**About this exercise**
What comes back must be the data itself, retyped exactly.

Start of Available records

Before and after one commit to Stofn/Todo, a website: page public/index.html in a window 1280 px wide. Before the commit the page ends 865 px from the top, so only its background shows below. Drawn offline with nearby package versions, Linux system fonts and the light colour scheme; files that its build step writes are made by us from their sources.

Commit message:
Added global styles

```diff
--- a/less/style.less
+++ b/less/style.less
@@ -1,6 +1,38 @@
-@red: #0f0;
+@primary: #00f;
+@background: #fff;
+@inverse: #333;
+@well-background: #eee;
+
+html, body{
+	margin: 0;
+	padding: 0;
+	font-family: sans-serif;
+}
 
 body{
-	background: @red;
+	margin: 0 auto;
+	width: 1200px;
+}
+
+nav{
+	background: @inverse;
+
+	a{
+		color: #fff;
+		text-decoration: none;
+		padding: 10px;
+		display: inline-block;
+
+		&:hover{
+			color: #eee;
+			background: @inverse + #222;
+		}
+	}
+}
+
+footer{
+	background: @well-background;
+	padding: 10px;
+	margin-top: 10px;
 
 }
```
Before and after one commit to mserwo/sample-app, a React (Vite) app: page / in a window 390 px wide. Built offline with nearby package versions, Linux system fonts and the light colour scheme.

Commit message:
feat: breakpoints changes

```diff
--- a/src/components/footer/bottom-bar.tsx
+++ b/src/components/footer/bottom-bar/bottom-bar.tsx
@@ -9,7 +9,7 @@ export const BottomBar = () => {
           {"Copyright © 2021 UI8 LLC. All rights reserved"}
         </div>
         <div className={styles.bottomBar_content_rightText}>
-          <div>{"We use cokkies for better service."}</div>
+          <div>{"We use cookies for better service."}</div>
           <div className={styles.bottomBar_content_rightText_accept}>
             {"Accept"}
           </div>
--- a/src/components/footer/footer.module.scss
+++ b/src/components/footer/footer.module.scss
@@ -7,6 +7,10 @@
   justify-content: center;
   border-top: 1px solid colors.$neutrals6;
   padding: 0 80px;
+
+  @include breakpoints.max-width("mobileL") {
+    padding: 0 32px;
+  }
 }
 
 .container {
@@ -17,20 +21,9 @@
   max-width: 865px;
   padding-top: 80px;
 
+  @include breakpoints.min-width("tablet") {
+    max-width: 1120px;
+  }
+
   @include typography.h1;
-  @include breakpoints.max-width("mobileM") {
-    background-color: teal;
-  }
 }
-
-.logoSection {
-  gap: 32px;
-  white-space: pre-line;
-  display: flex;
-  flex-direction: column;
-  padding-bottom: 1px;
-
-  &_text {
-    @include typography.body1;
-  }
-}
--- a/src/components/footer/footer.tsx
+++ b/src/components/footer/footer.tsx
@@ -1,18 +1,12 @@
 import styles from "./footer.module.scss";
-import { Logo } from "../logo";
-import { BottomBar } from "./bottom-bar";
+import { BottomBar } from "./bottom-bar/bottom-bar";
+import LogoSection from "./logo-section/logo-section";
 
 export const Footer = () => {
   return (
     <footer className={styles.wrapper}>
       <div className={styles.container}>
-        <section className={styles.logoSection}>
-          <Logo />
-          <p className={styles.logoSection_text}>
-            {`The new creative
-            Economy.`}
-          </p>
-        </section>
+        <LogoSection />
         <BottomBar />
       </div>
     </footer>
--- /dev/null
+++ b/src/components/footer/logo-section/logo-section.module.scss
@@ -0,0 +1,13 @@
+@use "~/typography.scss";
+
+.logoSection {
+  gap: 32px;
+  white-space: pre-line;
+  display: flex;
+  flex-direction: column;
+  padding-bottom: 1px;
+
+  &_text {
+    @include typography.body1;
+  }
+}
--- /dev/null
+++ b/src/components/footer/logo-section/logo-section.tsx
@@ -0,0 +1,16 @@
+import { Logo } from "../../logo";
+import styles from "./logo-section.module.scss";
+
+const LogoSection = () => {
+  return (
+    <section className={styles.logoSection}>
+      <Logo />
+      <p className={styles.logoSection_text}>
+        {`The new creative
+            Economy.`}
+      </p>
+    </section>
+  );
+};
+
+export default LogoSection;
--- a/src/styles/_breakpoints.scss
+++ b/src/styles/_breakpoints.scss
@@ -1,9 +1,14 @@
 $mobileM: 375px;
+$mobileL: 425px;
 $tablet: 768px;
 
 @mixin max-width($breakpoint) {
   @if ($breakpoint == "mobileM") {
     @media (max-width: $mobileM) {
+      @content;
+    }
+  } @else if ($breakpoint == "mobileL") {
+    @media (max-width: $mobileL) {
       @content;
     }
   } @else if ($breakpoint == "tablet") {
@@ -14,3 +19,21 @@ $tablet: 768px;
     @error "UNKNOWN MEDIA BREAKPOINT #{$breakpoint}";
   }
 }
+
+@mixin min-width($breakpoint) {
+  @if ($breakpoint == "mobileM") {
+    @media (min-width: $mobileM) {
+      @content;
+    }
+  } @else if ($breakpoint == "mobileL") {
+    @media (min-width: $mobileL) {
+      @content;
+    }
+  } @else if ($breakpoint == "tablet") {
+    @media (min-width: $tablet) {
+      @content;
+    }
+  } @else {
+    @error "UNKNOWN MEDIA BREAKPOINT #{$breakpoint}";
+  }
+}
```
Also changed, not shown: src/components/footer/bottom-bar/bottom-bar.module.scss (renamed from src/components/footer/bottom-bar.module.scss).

End of Available records

**Output**
Before and after one commit to Stofn/Todo, a website: page public/index.html in a window 1280 px wide. Before the commit the page ends 865 px from the top, so only its background shows below. Drawn offline with nearby package versions, Linux system fonts and the light colour scheme; files that its build step writes are made by us from their sources.

Commit message:
Added global styles

```diff
--- a/less/style.less
+++ b/less/style.less
@@ -1,6 +1,38 @@
-@red: #0f0;
+@primary: #00f;
+@background: #fff;
+@inverse: #333;
+@well-background: #eee;
+
+html, body{
+	margin: 0;
+	padding: 0;
+	font-family: sans-serif;
+}
 
 body{
-	background: @red;
+	margin: 0 auto;
+	width: 1200px;
+}
+
+nav{
+	background: @inverse;
+
+	a{
+		color: #fff;
+		text-decoration: none;
+		padding: 10px;
+		display: inline-block;
+
+		&:hover{
+			color: #eee;
+			background: @inverse + #222;
+		}
+	}
+}
+
+footer{
+	background: @well-background;
+	padding: 10px;
+	margin-top: 10px;
 
 }
```
Before and after one commit to mserwo/sample-app, a React (Vite) app: page / in a window 390 px wide. Built offline with nearby package versions, Linux system fonts and the light colour scheme.

Commit message:
feat: breakpoints changes

```diff
--- a/src/components/footer/bottom-bar.tsx
+++ b/src/components/footer/bottom-bar/bottom-bar.tsx
@@ -9,7 +9,7 @@ export const BottomBar = () => {
           {"Copyright © 2021 UI8 LLC. All rights reserved"}
         </div>
         <div className={styles.bottomBar_content_rightText}>
-          <div>{"We use cokkies for better service."}</div>
+          <div>{"We use cookies for better service."}</div>
           <div className={styles.bottomBar_content_rightText_accept}>
             {"Accept"}
           </div>
--- a/src/components/footer/footer.module.scss
+++ b/src/components/footer/footer.module.scss
@@ -7,6 +7,10 @@
   justify-content: center;
   border-top: 1px solid colors.$neutrals6;
   padding: 0 80px;
+
+  @include breakpoints.max-width("mobileL") {
+    padding: 0 32px;
+  }
 }
 
 .container {
@@ -17,20 +21,9 @@
   max-width: 865px;
   padding-top: 80px;
 
+  @include breakpoints.min-width("tablet") {
+    max-width: 1120px;
+  }
+
   @include typography.h1;
-  @include breakpoints.max-width("mobileM") {
-    background-color: teal;
-  }
 }
-
-.logoSection {
-  gap: 32px;
-  white-space: pre-line;
-  display: flex;
-  flex-direction: column;
-  padding-bottom: 1px;
-
-  &_text {
-    @include typography.body1;
-  }
-}
--- a/src/components/footer/footer.tsx
+++ b/src/components/footer/footer.tsx
@@ -1,18 +1,12 @@
 import styles from "./footer.module.scss";
-import { Logo } from "../logo";
-import { BottomBar } from "./bottom-bar";
+import { BottomBar } from "./bottom-bar/bottom-bar";
+import LogoSection from "./logo-section/logo-section";
 
 export const Footer = () => {
   return (
     <footer className={styles.wrapper}>
       <div className={styles.container}>
-        <section className={styles.logoSection}>
-          <Logo />
-          <p className={styles.logoSection_text}>
-            {`The new creative
-            Economy.`}
-          </p>
-        </section>
+        <LogoSection />
         <BottomBar />
       </div>
     </footer>
--- /dev/null
+++ b/src/components/footer/logo-section/logo-section.module.scss
@@ -0,0 +1,13 @@
+@use "~/typography.scss";
+
+.logoSection {
+  gap: 32px;
+  white-space: pre-line;
+  display: flex;
+  flex-direction: column;
+  padding-bottom: 1px;
+
+  &_text {
+    @include typography.body1;
+  }
+}
--- /dev/null
+++ b/src/components/footer/logo-section/logo-section.tsx
@@ -0,0 +1,16 @@
+import { Logo } from "../../logo";
+import styles from "./logo-section.module.scss";
+
+const LogoSection = () => {
+  return (
+    <section className={styles.logoSection}>
+      <Logo />
+      <p className={styles.logoSection_text}>
+        {`The new creative
+            Economy.`}
+      </p>
+    </section>
+  );
+};
+
+export default LogoSection;
--- a/src/styles/_breakpoints.scss
+++ b/src/styles/_breakpoints.scss
@@ -1,9 +1,14 @@
 $mobileM: 375px;
+$mobileL: 425px;
 $tablet: 768px;
 
 @mixin max-width($breakpoint) {
   @if ($breakpoint == "mobileM") {
     @media (max-width: $mobileM) {
+      @content;
+    }
+  } @else if ($breakpoint == "mobileL") {
+    @media (max-width: $mobileL) {
       @content;
     }
   } @else if ($breakpoint == "tablet") {
@@ -14,3 +19,21 @@ $tablet: 768px;
     @error "UNKNOWN MEDIA BREAKPOINT #{$breakpoint}";
   }
 }
+
+@mixin min-width($breakpoint) {
+  @if ($breakpoint == "mobileM") {
+    @media (min-width: $mobileM) {
+      @content;
+    }
+  } @else if ($breakpoint == "mobileL") {
+    @media (min-width: $mobileL) {
+      @content;
+    }
+  } @else if ($breakpoint == "tablet") {
+    @media (min-width: $tablet) {
+      @content;
+    }
+  } @else {
+    @error "UNKNOWN MEDIA BREAKPOINT #{$breakpoint}";
+  }
+}
```
Also changed, not shown: src/components/footer/bottom-bar/bottom-bar.module.scss (renamed from src/components/footer/bottom-bar.module.scss).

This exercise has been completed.